### Work instructions
Work through the data line by line, gathering every line that has the word "name".

### Information supplied
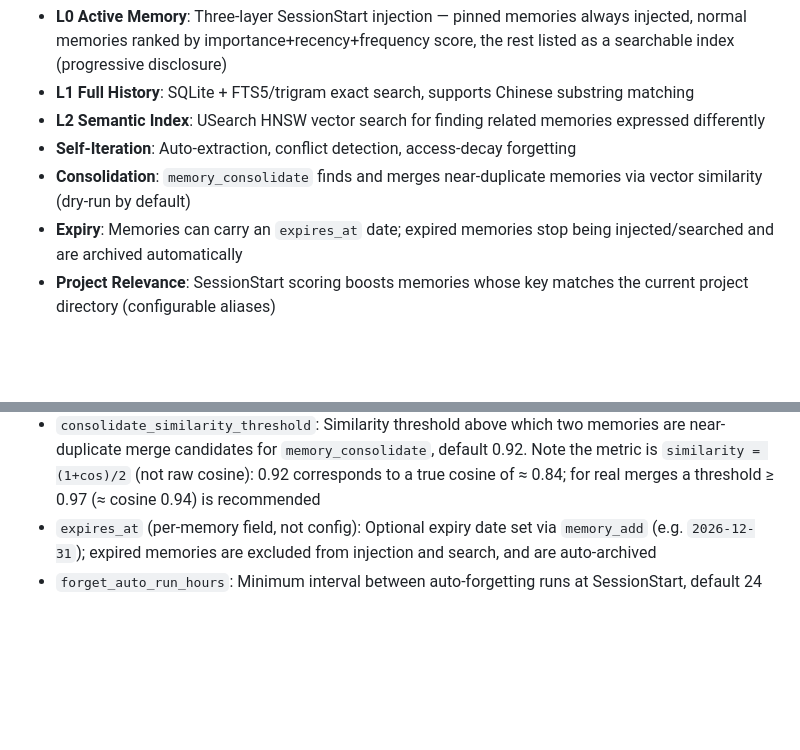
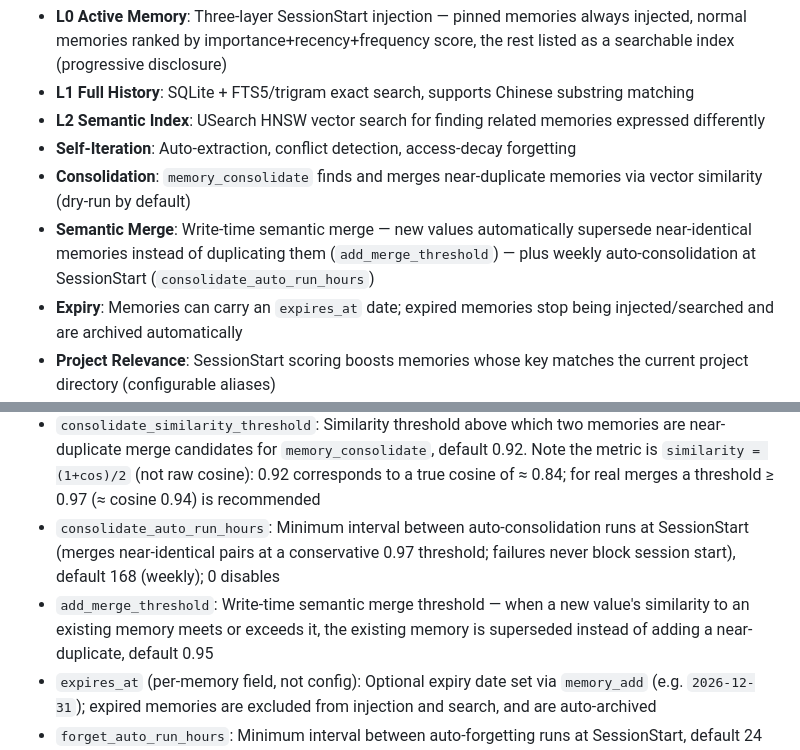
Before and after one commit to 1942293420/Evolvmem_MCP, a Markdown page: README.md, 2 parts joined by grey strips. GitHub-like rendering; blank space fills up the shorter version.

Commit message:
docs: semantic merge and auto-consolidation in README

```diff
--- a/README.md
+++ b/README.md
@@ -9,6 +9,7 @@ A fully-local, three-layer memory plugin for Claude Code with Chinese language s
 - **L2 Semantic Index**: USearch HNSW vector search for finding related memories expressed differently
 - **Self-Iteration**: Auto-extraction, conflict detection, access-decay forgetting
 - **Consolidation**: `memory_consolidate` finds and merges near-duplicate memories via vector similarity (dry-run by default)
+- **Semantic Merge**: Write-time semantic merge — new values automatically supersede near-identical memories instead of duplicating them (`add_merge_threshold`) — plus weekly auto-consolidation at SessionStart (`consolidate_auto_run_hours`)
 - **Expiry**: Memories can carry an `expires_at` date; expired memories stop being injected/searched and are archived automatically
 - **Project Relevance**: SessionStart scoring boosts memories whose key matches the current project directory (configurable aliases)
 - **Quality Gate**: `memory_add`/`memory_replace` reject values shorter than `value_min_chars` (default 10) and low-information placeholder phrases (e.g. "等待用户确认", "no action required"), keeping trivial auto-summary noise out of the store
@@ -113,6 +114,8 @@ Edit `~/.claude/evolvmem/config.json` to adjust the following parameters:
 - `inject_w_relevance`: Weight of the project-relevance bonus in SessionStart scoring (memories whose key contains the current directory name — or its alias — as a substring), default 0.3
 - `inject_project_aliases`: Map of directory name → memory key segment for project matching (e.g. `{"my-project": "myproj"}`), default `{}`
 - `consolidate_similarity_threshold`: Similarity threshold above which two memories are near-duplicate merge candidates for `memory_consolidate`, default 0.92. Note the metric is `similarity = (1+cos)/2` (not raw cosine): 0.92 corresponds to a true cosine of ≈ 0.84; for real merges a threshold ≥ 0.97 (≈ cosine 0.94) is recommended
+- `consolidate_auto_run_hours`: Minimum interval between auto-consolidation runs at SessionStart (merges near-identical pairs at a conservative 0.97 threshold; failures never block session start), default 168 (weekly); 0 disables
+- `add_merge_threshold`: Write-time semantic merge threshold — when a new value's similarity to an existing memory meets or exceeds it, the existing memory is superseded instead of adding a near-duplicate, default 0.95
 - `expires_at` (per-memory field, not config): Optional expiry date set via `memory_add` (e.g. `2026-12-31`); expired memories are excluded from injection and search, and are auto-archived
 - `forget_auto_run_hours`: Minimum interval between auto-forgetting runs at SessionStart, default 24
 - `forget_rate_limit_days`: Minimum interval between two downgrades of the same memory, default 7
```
--
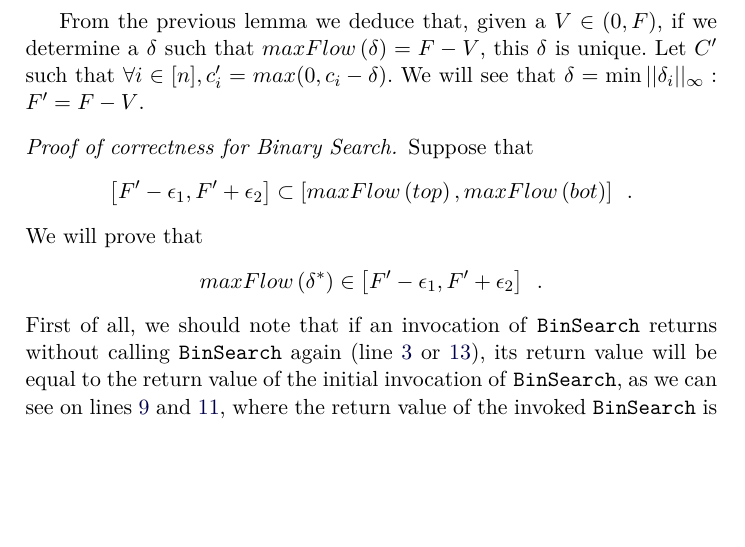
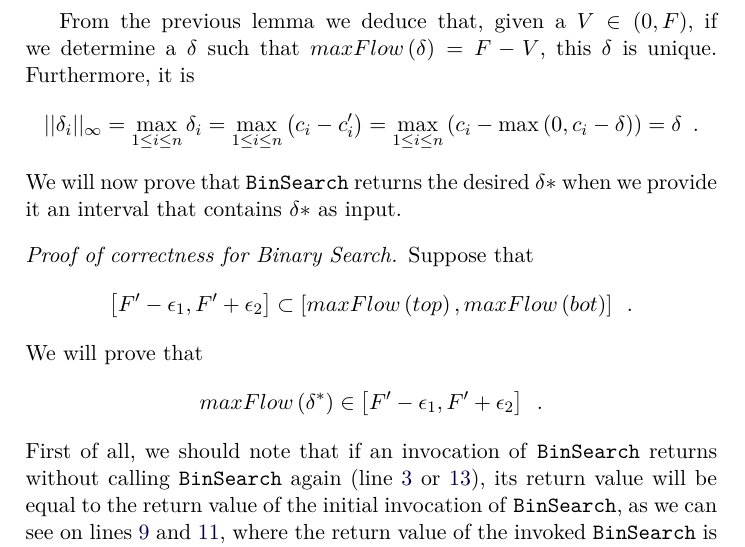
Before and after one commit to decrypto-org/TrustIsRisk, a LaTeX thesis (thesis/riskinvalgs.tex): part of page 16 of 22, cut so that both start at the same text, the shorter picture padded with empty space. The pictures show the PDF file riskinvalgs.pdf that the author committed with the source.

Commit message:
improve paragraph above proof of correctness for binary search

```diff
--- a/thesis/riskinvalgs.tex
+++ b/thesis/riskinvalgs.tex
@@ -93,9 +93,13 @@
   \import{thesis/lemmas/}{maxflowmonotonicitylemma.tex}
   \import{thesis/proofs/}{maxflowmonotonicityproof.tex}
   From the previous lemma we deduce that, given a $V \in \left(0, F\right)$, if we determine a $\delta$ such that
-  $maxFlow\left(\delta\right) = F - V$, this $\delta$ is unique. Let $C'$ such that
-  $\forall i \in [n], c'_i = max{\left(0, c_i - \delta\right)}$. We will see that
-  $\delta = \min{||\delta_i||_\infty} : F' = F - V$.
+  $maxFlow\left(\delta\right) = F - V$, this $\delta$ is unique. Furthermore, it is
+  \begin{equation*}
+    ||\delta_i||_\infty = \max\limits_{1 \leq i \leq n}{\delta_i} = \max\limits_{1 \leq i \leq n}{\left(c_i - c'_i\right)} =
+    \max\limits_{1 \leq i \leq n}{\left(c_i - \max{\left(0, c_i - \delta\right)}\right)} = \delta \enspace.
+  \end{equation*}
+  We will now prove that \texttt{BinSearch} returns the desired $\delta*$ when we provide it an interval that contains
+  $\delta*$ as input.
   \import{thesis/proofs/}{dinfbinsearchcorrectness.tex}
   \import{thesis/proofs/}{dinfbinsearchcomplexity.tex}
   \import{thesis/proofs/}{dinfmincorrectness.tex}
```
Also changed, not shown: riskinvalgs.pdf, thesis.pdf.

### Task response
 - `inject_w_relevance`: Weight of the project-relevance bonus in SessionStart scoring (memories whose key contains the current directory name — or its alias — as a substring), default 0.3
 - `inject_project_aliases`: Map of directory name → memory key segment for project matching (e.g. `{"my-project": "myproj"}`), default `{}`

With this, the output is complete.